Composed by
Chris Hülsbeck and Fabian del Priore


Published by
Synsoniq Records (1997)


1) Intro
2) Mission Briefing
3) Second Theme
4) Convoy
5) The Mine
6) Heli Attack
7) First Mission
8) Rescue
9) Danger
10) Boss Attack
11) Mission Completed
12) Inka-City
13) Easy Ride
14) Alien-City
15) Final Stage
16) Credits
17) Extreme Assault (Operator Trance Mix)
18) Extreme Assault (Operator Message Mix)
19) Extreme Assault (Planet Trax Remix)


- Composer website: Chris Hülsbeck
- Composer website: Fabian del Priore
- Interview




Review by
Oliver Ittensohn

Extreme Assault

Extreme Assault hit the store shelves in 1997 and offered groundbreaking graphics along with fun and engaging gameplay. The game’s storyline involved an alien invasion and the player’s mission to save the earth. As cliché as the story sounds it wasn’t really important since the game’s focus lay on non-stop action: it was what the game was all about. The player would take command of either a tank or a chopper and engage the alien invaders in a series of levels, shoot everything in his path and leave behind an area of devastation; yet in the end, he had saved the world.

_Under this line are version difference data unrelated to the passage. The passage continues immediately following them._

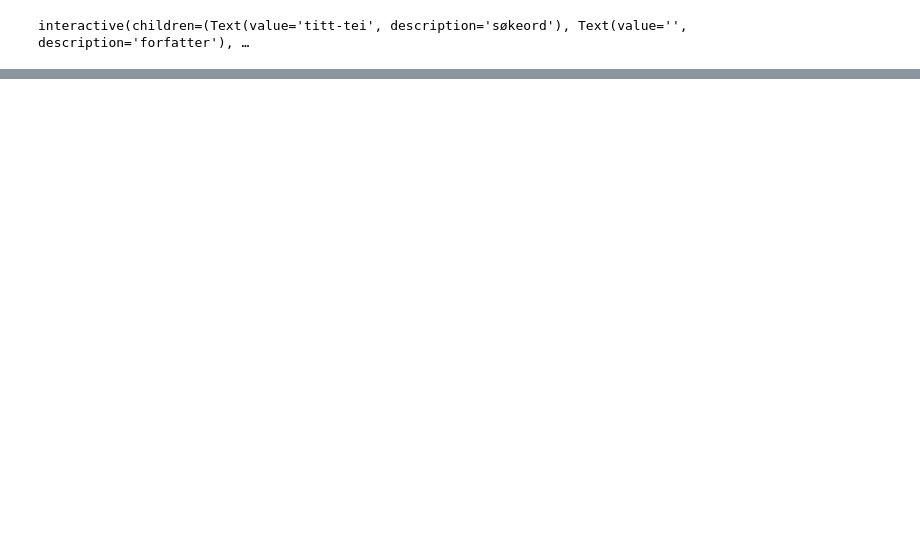
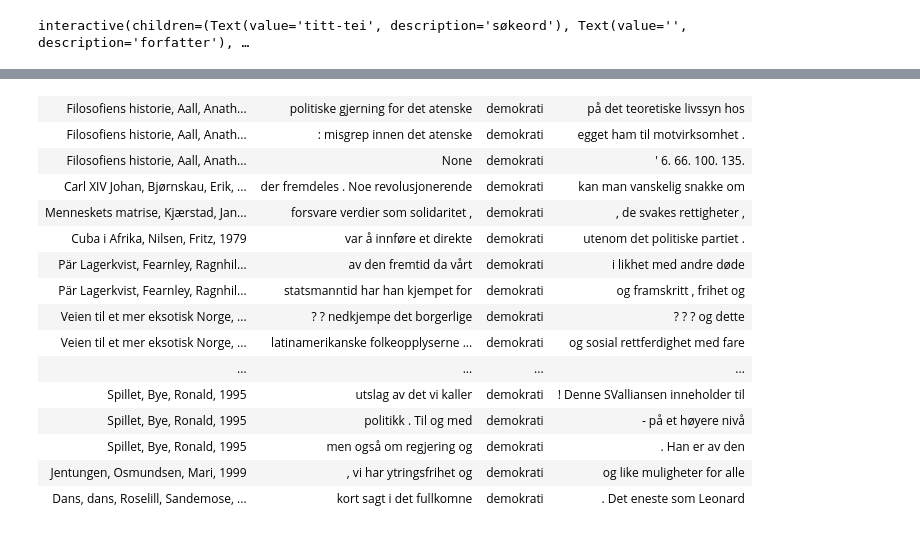
Before and after one commit to Yoonsen/NAOB_konkordans, a Jupyter notebook: generisk_konkordans.ipynb, the cells around one changed output, grey strips where cells are left out. Drawn from its saved outputs; the diff is of its cells as text; code cells hidden in the pictures; blank space fills up the shorter version.

```diff
--- a/generisk_konkordans.ipynb
+++ b/generisk_konkordans.ipynb
@@ -24,6 +24,7 @@ def get_urnkonk(word, params=None, nøkkel = None):
 
     para = params
     para['word']= word
+    para['urns'] = [x[0] for x in refine_book_urn(urns=params['urns'], words=[word])]
     r = requests.post('https://api.nb.no/ngram/urnkonk', json = para)
     rows = ""
     data = r.json()
@@ -245,0 +243,3 @@ interactive(children=(Text(value='tillit', description='søkeord'), Text(value='
+# %%
+naob = get_urns_from_text("./naob_korpus.txt")
+naob[:10]
@@ -245,0 +284,20 @@ interactive(children=(Text(value='tillit', description='søkeord'), Text(value='
+# %%
+html, data = get_urnkonk(word='demokrati', params = {'urns':naob})
+html
+# %% [output]
+| Filosofiens historie, Aall, Anath... | politiske gjerning for det atenske | demokrati | på det teoretiske livssyn hos |
+| Filosofiens historie, Aall, Anath... | : misgrep innen det atenske | demokrati | egget ham til motvirksomhet . |
+| Filosofiens historie, Aall, Anath... | None | demokrati | ' 6. 66. 100. 135. |
+| Carl XIV Johan, Bjørnskau, Erik, ... | der fremdeles . Noe revolusjonerende | demokrati | kan man vanskelig snakke om |
+| Menneskets matrise, Kjærstad, Jan... | forsvare verdier som solidaritet , | demokrati | , de svakes rettigheter , |
+| Cuba i Afrika, Nilsen, Fritz, 1979 | var å innføre et direkte | demokrati | utenom det politiske partiet . |
+| Pär Lagerkvist, Fearnley, Ragnhil... | av den fremtid da vårt | demokrati | i likhet med andre døde |
+| Pär Lagerkvist, Fearnley, Ragnhil... | statsmanntid har han kjempet for | demokrati | og framskritt , frihet og |
+| Veien til et mer eksotisk Norge, ... | ? ? nedkjempe det borgerlige | demokrati | ? ? ? og dette |
+| Veien til et mer eksotisk Norge, ... | latinamerikanske folkeopplyserne ... | demokrati | og sosial rettferdighet med fare |
+| ... | ... | ... | ... |
+| Spillet, Bye, Ronald, 1995 | utslag av det vi kaller | demokrati | ! Denne SValliansen inneholder til |
+| Spillet, Bye, Ronald, 1995 | politikk . Til og med | demokrati | - på et høyere nivå |
+| Spillet, Bye, Ronald, 1995 | men også om regjering og | demokrati | . Han er av den |
+| Jentungen, Osmundsen, Mari, 1999 | , vi har ytringsfrihet og | demokrati | og like muligheter for alle |
+| Dans, dans, Roselill, Sandemose, ... | kort sagt i det fullkomne | demokrati | . Det eneste som Leonard |
```
Also changed, not shown: parts of 6 cells of this notebook.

The score to this action mayhem was composed by Chris Hülsbeck and Fabian del Priore who did a very good job in underscoring the game. Heavily influenced by some of movie composer Hans Zimmer’s action titles they provided a fitting, fast-paced and thematically rich score which translates excellently to a soundtrack album. The main theme, first heard in “Intro” is fun and humable. It is quoted lots of times throughout the album in different variations and orchestrations along with a second theme (properly named “Second Theme”) that is equally exciting.

All the cues on the album are similar in structure and instrumentation: they are fast-paced, exciting, heroic and sometimes just pure fun. Among the highlights are “Convoy” with its dramatic opening, “The Mine” which starts slowly adding layers of percussion until the statement of the main theme and “Rescue” that features the theme in a striking pizzicato. Unfortunately, the score ends with three quite annoying techno-remixes.

The music was composed in 1997 which means that it’s a synthesized soundtrack in midi-quality. So don’t be shocked by a flat and high-pitched overall sound quality. This shouldn’t deter you from giving it a chance though, for the score really has its own charm. It’s an exciting and engaging listen that many video game music fans will surely and thoroughly enjoy.